Stored data entries
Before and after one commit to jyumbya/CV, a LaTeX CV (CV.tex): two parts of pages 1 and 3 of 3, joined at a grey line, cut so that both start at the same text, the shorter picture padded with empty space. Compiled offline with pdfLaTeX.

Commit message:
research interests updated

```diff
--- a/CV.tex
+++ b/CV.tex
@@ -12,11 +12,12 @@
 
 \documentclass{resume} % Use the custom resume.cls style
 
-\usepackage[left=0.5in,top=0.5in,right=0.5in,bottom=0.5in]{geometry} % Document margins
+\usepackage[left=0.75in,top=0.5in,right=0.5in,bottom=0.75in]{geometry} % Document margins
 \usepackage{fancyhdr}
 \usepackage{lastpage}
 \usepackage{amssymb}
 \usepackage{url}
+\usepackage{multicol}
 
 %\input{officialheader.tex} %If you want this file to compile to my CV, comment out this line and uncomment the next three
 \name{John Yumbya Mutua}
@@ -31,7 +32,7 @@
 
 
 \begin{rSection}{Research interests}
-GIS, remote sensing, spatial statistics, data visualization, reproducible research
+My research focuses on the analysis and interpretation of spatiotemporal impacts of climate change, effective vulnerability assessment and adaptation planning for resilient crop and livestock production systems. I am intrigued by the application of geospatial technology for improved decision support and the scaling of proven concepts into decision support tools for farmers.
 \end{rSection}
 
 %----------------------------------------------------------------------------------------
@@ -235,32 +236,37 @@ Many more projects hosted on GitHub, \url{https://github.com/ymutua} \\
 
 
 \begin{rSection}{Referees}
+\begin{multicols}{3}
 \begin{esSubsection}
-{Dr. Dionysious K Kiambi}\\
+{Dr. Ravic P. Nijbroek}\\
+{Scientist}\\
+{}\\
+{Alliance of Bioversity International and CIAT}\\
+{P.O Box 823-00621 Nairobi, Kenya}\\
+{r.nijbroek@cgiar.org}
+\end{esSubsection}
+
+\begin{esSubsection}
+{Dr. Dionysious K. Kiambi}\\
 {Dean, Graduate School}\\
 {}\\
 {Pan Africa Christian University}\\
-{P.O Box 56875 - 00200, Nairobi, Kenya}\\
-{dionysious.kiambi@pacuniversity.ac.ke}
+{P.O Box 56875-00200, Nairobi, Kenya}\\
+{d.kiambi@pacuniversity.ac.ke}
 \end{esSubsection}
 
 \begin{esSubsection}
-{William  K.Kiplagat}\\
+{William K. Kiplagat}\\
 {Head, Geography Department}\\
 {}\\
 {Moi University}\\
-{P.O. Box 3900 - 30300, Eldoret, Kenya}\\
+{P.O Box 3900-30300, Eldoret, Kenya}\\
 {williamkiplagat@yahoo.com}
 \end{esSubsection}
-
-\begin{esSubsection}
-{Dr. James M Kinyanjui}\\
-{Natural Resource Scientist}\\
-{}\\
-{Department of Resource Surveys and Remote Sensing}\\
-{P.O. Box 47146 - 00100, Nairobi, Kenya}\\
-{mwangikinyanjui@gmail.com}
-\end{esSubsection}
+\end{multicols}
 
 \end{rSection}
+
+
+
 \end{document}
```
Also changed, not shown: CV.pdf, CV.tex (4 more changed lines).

== Assignment ==
Output the complete data verbatim.

== Solution to this task ==
Before and after one commit to jyumbya/CV, a LaTeX CV (CV.tex): two parts of pages 1 and 3 of 3, joined at a grey line, cut so that both start at the same text, the shorter picture padded with empty space. Compiled offline with pdfLaTeX.

Commit message:
research interests updated

```diff
--- a/CV.tex
+++ b/CV.tex
@@ -12,11 +12,12 @@
 
 \documentclass{resume} % Use the custom resume.cls style
 
-\usepackage[left=0.5in,top=0.5in,right=0.5in,bottom=0.5in]{geometry} % Document margins
+\usepackage[left=0.75in,top=0.5in,right=0.5in,bottom=0.75in]{geometry} % Document margins
 \usepackage{fancyhdr}
 \usepackage{lastpage}
 \usepackage{amssymb}
 \usepackage{url}
+\usepackage{multicol}
 
 %\input{officialheader.tex} %If you want this file to compile to my CV, comment out this line and uncomment the next three
 \name{John Yumbya Mutua}
@@ -31,7 +32,7 @@
 
 
 \begin{rSection}{Research interests}
-GIS, remote sensing, spatial statistics, data visualization, reproducible research
+My research focuses on the analysis and interpretation of spatiotemporal impacts of climate change, effective vulnerability assessment and adaptation planning for resilient crop and livestock production systems. I am intrigued by the application of geospatial technology for improved decision support and the scaling of proven concepts into decision support tools for farmers.
 \end{rSection}
 
 %----------------------------------------------------------------------------------------
@@ -235,32 +236,37 @@ Many more projects hosted on GitHub, \url{https://github.com/ymutua} \\
 
 
 \begin{rSection}{Referees}
+\begin{multicols}{3}
 \begin{esSubsection}
-{Dr. Dionysious K Kiambi}\\
+{Dr. Ravic P. Nijbroek}\\
+{Scientist}\\
+{}\\
+{Alliance of Bioversity International and CIAT}\\
+{P.O Box 823-00621 Nairobi, Kenya}\\
+{r.nijbroek@cgiar.org}
+\end{esSubsection}
+
+\begin{esSubsection}
+{Dr. Dionysious K. Kiambi}\\
 {Dean, Graduate School}\\
 {}\\
 {Pan Africa Christian University}\\
-{P.O Box 56875 - 00200, Nairobi, Kenya}\\
-{dionysious.kiambi@pacuniversity.ac.ke}
+{P.O Box 56875-00200, Nairobi, Kenya}\\
+{d.kiambi@pacuniversity.ac.ke}
 \end{esSubsection}
 
 \begin{esSubsection}
-{William  K.Kiplagat}\\
+{William K. Kiplagat}\\
 {Head, Geography Department}\\
 {}\\
 {Moi University}\\
-{P.O. Box 3900 - 30300, Eldoret, Kenya}\\
+{P.O Box 3900-30300, Eldoret, Kenya}\\
 {williamkiplagat@yahoo.com}
 \end{esSubsection}
-
-\begin{esSubsection}
-{Dr. James M Kinyanjui}\\
-{Natural Resource Scientist}\\
-{}\\
-{Department of Resource Surveys and Remote Sensing}\\
-{P.O. Box 47146 - 00100, Nairobi, Kenya}\\
-{mwangikinyanjui@gmail.com}
-\end{esSubsection}
+\end{multicols}
 
 \end{rSection}
+
+
+
 \end{document}
```
Also changed, not shown: CV.pdf, CV.tex (4 more changed lines).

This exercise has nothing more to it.